The Judiciary of Zambia is an independent arm of the government. Under clause 118 (2) of the Constitution, in exercising judicial authority, the courts shall be guided by the following principles:
(a) justice shall be done to all, without discrimination;
(b) justice shall not be delayed;
(c) adequate compensation shall be awarded, where payable;
(d) alternative forms of dispute resolution, including traditional dispute resolution mechanisms, shall be promoted, subject to clause (3);
(e) justice shall be administered without undue regard to procedural technicalities; and
(f) the values and principles of this Constitution shall be protected and promoted.
FUNCTIONS OF THE COURTS
Clause 119 (2) of the Constitution outlines the following judicial functions to be performed by the courts:
(a) to hear civil and criminal matters; and
(b) to hear matters relating to, and in respect of, the Constitution.
The Judiciary consist of the following courts:
- The Supreme Court of Zambia;
- The Constitutional Court of Zambia;
- The Court of Appeal;
- The High Court of Zambia;
The Supreme Court and Constitutional Court rank equivalently.
Clause 122 (1) states that the Judiciary shall be subject only to the Constitution and the law and not be subject to the control or direction of a person or an authority.
The Chief Administrator :-
- is the Controlling Officer regarding the expenditure of the Judicature within the meaning of the Finance (Control and Management) Act Chapter 347 0f the Laws of Zambia.
- Keeps books of accounts and other records in relation to the accounts of the Judicature.
- Prepares and submits financial reports concerning the activities of the Judicature to the President.
Clause140 states that, The President shall, on the recommendation of the Judicial Service Commission and subject to ratification by the National Assembly, appoint the—
(a) Chief Justice;
(b) Deputy Chief Justice;
(c) President of the Constitutional Court;
(d) Deputy President of the Constitutional Court; and
(e) other judges.
Under clause 141, a person qualifies for appointment as a judge if that person is of proven integrity and has been a legal practitioner, in the case of the—
(a) Supreme Court, for at least fifteen years;
(b) Constitutional Court, for at least fifteen years and has specialised training or experience in human rights or constitutional law;
(c) Court of Appeal, for at least twelve years; or
(d) High Court, for at least ten years.
A person appointed as judge to a specialised court shall have the relevant expertise, as prescribed.
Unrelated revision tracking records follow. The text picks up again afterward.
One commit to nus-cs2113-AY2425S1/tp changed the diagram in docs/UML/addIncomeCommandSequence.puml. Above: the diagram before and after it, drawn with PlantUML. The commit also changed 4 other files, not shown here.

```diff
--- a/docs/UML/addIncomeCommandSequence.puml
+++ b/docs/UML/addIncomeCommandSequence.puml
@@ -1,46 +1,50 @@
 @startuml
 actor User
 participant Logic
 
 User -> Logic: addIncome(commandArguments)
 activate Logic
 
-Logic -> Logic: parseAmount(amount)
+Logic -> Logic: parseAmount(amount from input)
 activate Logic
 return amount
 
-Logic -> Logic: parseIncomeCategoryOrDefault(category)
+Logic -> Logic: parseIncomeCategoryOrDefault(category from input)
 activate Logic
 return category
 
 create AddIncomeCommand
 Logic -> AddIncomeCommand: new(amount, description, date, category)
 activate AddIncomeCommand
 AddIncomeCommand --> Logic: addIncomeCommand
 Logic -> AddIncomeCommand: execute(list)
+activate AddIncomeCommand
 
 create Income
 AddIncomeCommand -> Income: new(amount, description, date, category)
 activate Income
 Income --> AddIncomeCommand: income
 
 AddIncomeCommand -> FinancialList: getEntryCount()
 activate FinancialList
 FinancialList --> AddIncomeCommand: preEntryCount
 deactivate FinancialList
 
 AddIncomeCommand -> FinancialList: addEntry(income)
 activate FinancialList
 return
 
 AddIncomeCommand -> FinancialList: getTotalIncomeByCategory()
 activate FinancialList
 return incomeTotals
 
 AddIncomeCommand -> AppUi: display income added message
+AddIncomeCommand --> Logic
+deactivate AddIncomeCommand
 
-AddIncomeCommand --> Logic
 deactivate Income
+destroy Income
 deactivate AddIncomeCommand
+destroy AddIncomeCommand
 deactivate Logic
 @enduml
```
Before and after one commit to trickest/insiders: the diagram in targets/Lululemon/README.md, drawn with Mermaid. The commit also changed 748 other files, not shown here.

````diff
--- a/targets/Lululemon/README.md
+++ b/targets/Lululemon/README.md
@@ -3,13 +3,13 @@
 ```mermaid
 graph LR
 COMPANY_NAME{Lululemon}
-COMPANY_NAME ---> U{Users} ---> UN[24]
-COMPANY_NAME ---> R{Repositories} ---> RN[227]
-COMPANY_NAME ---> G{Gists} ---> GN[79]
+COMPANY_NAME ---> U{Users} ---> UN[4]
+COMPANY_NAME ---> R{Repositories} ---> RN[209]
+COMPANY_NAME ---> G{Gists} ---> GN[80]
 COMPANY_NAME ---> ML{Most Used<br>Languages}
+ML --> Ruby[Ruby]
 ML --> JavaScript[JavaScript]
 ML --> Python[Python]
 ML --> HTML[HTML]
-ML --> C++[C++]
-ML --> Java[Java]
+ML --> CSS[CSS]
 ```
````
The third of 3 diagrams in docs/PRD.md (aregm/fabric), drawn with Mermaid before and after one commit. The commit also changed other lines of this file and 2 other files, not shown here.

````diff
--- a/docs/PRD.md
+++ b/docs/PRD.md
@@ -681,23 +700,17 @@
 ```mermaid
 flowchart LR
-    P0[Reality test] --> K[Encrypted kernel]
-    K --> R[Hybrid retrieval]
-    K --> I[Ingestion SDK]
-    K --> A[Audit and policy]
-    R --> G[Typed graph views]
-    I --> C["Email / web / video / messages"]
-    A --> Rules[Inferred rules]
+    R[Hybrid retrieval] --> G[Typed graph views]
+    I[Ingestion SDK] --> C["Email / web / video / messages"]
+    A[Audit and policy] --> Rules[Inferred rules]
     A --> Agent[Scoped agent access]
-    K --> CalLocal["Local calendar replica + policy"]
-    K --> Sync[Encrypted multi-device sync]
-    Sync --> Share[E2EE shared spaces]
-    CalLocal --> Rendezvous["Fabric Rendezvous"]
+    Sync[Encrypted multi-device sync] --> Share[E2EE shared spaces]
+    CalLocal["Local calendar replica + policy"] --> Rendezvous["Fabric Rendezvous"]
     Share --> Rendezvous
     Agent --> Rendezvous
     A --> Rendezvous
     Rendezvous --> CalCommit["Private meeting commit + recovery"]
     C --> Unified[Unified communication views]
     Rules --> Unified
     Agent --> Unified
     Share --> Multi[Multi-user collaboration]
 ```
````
The Chief Justice and President of the Constitutional Court shall hold office for not more than ten years and may, thereafter, continue as a judge of the Supreme Court or Constitutional Court provided they are under the age of 75 years.
- A Supreme Court Judge
- The Attorney General
- The Solicitor General
- A Member of Parliament
- The Secretary to the Cabinet
- A Legal Practitioner
- President of the Law Association of Zambia